WASHINGTON – The Trump administration has sued former national security adviser John Bolton to delay the publication of a book that the White House says contains classified information and that is expected to paint an unfavorable portrait of the president's foreign policy decision-making.
The civil lawsuit filed Tuesday in Washington's federal court follows warnings from President Donald Trump that Bolton could face a “criminal problem" if he doesn't halt plans to publish the book, which is scheduled for release next week.
The complaint is the latest salvo in a contentious relationship between Trump and the hawkish Bolton, who was abruptly forced from the White House last September after repeated disagreements on national security matters. It moves their rift into court, where a judge will be asked to decide whether Bolton short-circuited proper procedures to get his book on the market — something his lawyer and publisher have strongly denied.
His publisher, Simon & Schuster, called the lawsuit “nothing more than the latest in a long running series of efforts by the administration to quash publication of a book it deems unflattering to the president.” It said in a statement Tuesday evening that Bolton had worked with White House officials to address their concerns, and that it “fully supports his First Amendment right” to tell his story.
Chuck Cooper, Bolton's attorney, said Wednesday his team was “reviewing the Government’s complaint and will respond in due course.”
Cooper has said Bolton worked for months with classification specialists to avoid releasing classified material. He has accused the White House of using national security information as a pretext to censor Bolton.
In its lawsuit, the Justice Department administration contends that the former adviser did not complete a pre-publication review to ensure that the manuscript did not contain classified material. It requests that a federal court order Bolton to “instruct or request” that his publisher further delay publication of the book to allow for a completion of the national security review process and to “retrieve and dispose” of existing copies in a manner acceptable to the government.
The Justice Department also is seeking to prevent Bolton from profiting off the book, particularly if he “refuses to complete the prepublication review process and obtain the required prior written authorization before proceeding with publishing the book."
In its lawsuit, the Justice Department argues that Bolton’s job meant he “regularly came into possession of some of the most sensitive classified information that exists in the U.S. government.” Officials said Bolton’s manuscript was more than 500 pages and was “rife with classified information, which he proposed to release to the world.”
“The United States is not seeking to censor any legitimate aspect of Defendant’s manuscript; it merely seeks an order requiring Defendant to complete the prepublication review process and to take all steps necessary to ensure that only a manuscript that has been officially authorized through that process — and is thus free of classified information — is disseminated publicly," the lawsuit says.

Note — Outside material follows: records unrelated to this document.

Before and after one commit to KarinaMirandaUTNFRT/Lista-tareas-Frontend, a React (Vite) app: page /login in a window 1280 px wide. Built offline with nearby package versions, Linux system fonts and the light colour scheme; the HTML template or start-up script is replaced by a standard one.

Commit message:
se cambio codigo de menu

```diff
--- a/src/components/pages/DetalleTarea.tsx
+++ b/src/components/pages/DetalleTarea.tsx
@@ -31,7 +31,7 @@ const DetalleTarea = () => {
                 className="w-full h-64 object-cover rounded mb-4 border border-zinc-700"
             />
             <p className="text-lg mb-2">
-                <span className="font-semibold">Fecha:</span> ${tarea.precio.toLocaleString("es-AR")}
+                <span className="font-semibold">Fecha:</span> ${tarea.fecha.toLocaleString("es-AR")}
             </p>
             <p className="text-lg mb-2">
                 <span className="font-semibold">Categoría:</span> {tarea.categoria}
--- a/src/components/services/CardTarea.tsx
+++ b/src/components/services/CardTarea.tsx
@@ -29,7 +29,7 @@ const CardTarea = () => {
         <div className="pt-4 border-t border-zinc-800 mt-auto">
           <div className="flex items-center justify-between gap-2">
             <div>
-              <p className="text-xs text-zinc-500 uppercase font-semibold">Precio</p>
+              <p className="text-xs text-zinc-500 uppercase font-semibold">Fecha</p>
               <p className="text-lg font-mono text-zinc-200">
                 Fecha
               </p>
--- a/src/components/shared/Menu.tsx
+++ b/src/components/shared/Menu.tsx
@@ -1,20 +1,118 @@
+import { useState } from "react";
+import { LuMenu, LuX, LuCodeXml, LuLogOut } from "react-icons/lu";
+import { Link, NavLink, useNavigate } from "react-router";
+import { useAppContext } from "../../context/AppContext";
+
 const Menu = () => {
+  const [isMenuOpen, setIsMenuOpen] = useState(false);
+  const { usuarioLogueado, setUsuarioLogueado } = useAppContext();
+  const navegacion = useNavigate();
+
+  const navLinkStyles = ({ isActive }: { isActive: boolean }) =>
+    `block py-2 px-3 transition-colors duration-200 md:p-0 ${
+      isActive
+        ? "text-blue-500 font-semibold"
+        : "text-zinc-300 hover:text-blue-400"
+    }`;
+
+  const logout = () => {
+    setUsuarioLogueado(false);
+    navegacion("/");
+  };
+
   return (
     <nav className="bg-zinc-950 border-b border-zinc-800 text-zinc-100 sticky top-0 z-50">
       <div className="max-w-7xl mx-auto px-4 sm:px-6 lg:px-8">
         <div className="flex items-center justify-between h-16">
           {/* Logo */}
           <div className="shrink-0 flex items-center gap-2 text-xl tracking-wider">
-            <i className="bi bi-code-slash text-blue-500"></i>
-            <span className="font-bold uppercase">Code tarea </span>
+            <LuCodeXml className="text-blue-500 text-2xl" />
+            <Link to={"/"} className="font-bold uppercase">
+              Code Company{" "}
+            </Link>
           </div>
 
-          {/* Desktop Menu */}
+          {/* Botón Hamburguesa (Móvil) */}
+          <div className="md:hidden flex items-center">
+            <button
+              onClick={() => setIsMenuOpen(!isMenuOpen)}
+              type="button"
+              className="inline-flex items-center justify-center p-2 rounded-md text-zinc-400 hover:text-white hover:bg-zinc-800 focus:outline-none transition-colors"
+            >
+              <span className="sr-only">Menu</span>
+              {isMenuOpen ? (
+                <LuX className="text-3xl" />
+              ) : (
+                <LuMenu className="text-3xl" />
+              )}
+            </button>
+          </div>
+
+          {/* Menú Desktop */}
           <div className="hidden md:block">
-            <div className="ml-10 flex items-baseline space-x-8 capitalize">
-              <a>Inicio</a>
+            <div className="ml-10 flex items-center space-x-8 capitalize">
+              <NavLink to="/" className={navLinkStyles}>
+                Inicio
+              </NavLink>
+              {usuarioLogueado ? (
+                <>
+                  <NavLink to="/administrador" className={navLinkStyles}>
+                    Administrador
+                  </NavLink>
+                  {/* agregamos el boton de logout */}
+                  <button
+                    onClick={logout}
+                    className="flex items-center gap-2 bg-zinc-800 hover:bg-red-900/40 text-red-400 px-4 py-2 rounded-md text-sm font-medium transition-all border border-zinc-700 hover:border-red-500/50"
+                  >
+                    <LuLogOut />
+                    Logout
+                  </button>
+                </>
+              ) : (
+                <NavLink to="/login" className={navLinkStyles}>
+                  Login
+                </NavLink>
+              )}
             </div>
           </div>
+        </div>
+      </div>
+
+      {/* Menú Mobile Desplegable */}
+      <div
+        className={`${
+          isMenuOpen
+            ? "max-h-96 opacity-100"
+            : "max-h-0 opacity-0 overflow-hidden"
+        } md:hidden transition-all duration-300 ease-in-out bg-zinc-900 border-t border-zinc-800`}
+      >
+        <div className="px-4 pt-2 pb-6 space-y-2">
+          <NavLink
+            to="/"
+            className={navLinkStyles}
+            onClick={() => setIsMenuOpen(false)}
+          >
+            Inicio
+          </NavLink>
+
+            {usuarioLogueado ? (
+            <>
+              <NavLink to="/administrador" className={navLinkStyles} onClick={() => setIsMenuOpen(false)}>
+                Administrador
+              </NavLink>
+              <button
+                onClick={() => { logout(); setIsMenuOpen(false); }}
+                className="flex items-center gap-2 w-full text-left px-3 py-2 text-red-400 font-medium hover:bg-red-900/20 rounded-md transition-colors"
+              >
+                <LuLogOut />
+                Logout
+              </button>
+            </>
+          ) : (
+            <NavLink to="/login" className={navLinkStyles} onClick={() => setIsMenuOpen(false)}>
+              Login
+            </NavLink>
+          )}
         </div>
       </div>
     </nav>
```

Bolton’s book, “The Room Where It Happened: A White House Memoir,” was supposed to be released in March. Its release date was twice delayed and it is now set to be released next week by Simon & Schuster.
“Bolton covers an array of topics — chaos in the White House, sure, but also assessments of major players, the president’s inconsistent, scattershot decision-making process, and his dealings with allies and enemies alike, from China, Russia, Ukraine, North Korea, Iran, the United Kingdom, France, and Germany,” according to the publisher.
“I am hard-pressed to identify any significant Trump decision during my tenure that wasn’t driven by reelection calculations,” Bolton writes in the book, according to a news release from the publisher.
The book has been highly anticipated for months, especially after news broke during Trump's impeachment trial that the manuscript offered a vivid account of the president's efforts to freeze military aid to Ukraine until the country assisted with investigations into Trump's political rival Joe Biden. Those allegations formed the crux of the impeachment case, which ended in February with the president's acquittal in the Senate.
Cooper did not immediately return an email seeking comment on the lawsuit Tuesday. He has previously said that he sent Bolton’s manuscript to White House classification specialist Ellen Knight in late December and that Knight and Bolton spent nearly four months going through the book multiple times, “often line by line.”
According to the lawsuit, Knight completed her review in late April and determined that the manuscript draft did not contain classified information.
But early the next month, Michael Ellis, the National Security Council's senior director for intelligence, began an additional review of the manuscript and found classified information in it, the lawsuit says. The review was still ongoing earlier this month when media reports revealed that Bolton intended to move forward with his book.
In a statement Tuesday, the American Civil Liberties Union said the lawsuit is “doomed to fail.” Ben Wizner, the director of the organization's speech, privacy and technology project, said the Supreme Court had rejected a half-century ago the Nixon administration's efforts to block the publication of the Pentagon Papers, and said it is well-established that prior restraints on publication are unconstitutional.
“As usual, the government’s threats have nothing to do with safeguarding national security, and everything to do with avoiding scandal and embarrassment," Wizner said.
Associated Press writers Michael Balsamo, Zeke Miller and Deb Riechmann contributed to this report.